The American metaphor for medical racism, government malfeasance, and physician arrogance that is the 40-year Tuskegee Syphilis Study is analyzed in Examining Tuskegee. The notorious study of untreated syphilis, which took place in and around Tuskegee, Alabama, from the 1930s through the 1970s, involved hundreds of African American men, most of whom were actually told by doctors from the U.S. Public Health Service that they were being treated, not just watched, for their late-stage syphilis.
Author Susan M. Reverby examines the study and its aftermath from multiple perspectives to explain what happened and why the study has such power in our collective memory. She follows the study’s repercussions in facts and fictions, highlighting the many uncertainties that dogged the study during its four decades and explores the newly available medical records.
We at Wonders & Marvels have three (3) copies of Examining Tuskegee available as our giveaway.
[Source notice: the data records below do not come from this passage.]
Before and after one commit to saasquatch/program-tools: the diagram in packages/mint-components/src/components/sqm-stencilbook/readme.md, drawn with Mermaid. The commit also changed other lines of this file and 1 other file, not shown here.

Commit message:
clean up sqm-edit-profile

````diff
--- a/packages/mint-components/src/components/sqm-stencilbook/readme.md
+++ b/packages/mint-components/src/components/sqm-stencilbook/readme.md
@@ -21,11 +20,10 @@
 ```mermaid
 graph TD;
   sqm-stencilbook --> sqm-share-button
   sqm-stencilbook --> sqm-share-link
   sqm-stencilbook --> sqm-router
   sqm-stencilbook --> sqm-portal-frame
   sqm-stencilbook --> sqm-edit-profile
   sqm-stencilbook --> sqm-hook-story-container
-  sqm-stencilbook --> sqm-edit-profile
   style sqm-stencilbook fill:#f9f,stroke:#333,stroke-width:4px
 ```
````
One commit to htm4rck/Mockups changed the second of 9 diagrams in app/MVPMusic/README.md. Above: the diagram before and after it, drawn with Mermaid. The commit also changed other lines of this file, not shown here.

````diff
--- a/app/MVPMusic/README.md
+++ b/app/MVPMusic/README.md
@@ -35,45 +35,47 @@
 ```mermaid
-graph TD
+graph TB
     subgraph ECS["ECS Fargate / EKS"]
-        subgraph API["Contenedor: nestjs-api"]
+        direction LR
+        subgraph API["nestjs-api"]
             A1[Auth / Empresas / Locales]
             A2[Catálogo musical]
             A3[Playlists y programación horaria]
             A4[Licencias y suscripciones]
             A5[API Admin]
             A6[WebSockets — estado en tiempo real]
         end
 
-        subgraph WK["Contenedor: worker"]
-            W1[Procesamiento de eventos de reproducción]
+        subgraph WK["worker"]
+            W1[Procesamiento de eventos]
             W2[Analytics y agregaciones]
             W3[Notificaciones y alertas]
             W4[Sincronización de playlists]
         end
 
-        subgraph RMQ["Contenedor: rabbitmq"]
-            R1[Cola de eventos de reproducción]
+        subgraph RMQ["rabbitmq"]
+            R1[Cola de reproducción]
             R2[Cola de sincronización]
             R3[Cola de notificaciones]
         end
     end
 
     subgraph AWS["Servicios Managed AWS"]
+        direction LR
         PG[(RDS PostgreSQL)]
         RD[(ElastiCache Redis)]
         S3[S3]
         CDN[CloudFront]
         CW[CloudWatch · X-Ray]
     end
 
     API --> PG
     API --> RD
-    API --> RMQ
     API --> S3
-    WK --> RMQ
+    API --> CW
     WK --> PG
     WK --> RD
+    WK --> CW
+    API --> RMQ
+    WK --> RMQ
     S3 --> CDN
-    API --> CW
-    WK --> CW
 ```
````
To enter, simply comment by 11:59 p.m. EST Thursday, March 25, 2010 in response to this question:
What aspect of American health-care today needs to have greater transparency?
Good luck! (Sorry, at this time we can only ship to winners in the U.S.)